Despite its infancy as a wine region, Raymond Blake finds Ribera Del Duero has a charm in its wine production, but it may still need a little finessing.
About 20 years ago Ribera del Duero stole Rioja’s thunder and ran away with it. Here was ‘new’ Spain, robust and concentrated, and perfectly in tune with the zeitgeist of the day that favoured heft and substance on the palate in place of any attempt at subtlety. Here was the brash newcomer for whom tradition meant little. If the world wanted big, the world would be given big. It was a global phenomenon, exemplified by others such as the ‘super’ Tuscans and ever more cumbersome Châteauneuf-du-Papes. It was not a world for wimps.
But fashion changes and the densely flavoured wines that caught the world’s attention back then have fallen a little out of favour. Rioja is now resurgent and, as Enda Kenny might say, has regained its mojo. How is Ribera coping with the increased competition?

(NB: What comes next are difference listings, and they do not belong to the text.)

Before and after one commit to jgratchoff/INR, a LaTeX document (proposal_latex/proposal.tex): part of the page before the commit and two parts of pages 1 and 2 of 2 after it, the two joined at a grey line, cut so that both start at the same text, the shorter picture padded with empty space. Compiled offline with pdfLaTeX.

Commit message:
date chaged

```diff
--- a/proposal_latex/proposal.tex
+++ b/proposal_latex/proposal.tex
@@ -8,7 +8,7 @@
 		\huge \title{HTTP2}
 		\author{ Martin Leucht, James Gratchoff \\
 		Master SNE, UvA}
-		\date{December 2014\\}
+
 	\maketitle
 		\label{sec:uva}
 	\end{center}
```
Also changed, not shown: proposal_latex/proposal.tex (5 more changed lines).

A visit to the region a few months ago confirmed that some refinement is now in evidence but if clumsy flavours, with little to recommend them except crude power, rock your boat, then these can be found too. Loud and brash, and rather ‘yesterday’, they billow across the palate and have a dinosaur feel to them. Some bodegas still cleave to that template but others are re-imagining it; their wines are still inky dark, with plums and liquorice aplenty, but they remain composed right across the palate, redeemed by the twin pillars of acidity and tannin. This pair support the flavour, keeping it upright and correct, stopping it from collapsing under its own weight.
The best wines, such as those from Aalto (see box) have a ‘breed’ and quality about them that belies the relative infancy of Ribera del Duero as a wine region. Forty years ago, apart from Vega Sicilia which dates from the mid 19th century, it was barren of bodegas, yet today there are hundreds and Ribera enjoys a level of recognition that puts it on a par with regions whose histories date back centuries, not decades. The paradox is that, on the face of it, it should not be possible to make fine red wine here. Daytime temperatures in July and August can reach 40ºC but the secret is altitude, frequently in excess of 800 metres, which helps to mitigate summer’s furnace. By night, temperatures plummet by as much as 20 degrees, allowing the vine to rest and helping it to retain acidity.
Ribera del Duero’s place in the pantheon is secure, what is needed now is the confidence to further refine the wines, lean them a little more towards the elegant and complex and away from the hearty and hefty.
Bodegas Aalto’s first vintage was as recent as 2005 yet the pedigree here is stellar, given that the man in charge, Mariano Garcia, was the winemaker at Vega Sicilia for about 30 years. It was raining the day I visited but that didn’t dampen the sense of dynamism, manifested by a serious level of investment, as an impressive new winery took shape at the hands of a swarm of builders. The house style is full but elegant, with exotic, herbaceous scents, and flavours of darks fruits, spice and liquorice. A worthy rival to Vega.
(Aalto wines are imported in limited quantities by Vinostito: www.vinostito.com)
THREE TO TRY
Bodegas Felix Callejo, Crianza 2013
Callejo is a family-run enterprise, founded in 1989. Some nonsense prose on the back label about harmony between children and vineyards should be ignored in favour of enjoying the wine. There’s plenty of plump, satin-textured fruit but also a wilder note, a sauvage element that adds complexity and a little intrigue. You need repeated sips to chase the flavour, it does not reveal itself in one great wallop before fading quickly, and it is all the better for that.
Bodegas Fuentespina, Fuentespina Roble 7 2014
The ‘7’ in the name refers to the fact that this wine spent seven months ageing in new American oak barrels – a remarkably short period given the excesses that some producers in the region are prone to. The result is vivid in every respect, from the bright garnet colour, through the intense fruit on the nose, and the body and structure on the palate. It is made from 100 per cent Tempranillo grapes harvested from 50-year-old vines. A haunch of venison would be a great match.
Bodegas Hermanos Perez Pascuas, Cepa Gavilán Crianza
Perez Pascuas was founded by three brothers in 1980, which, in Ribera del Duero, is almost prehistoric. The vineyards stretch to 145 hectares and annual production runs at about half-a-million bottles. Though some Cabernet Sauvignon is grown on the estate this wine is 100 per cent, hand-harvested Tempranillo, which then sees 12 months barrel ageing before release. The result is exuberant and punchy-flavoured, with a crisp cut of tannin to keep things fresh.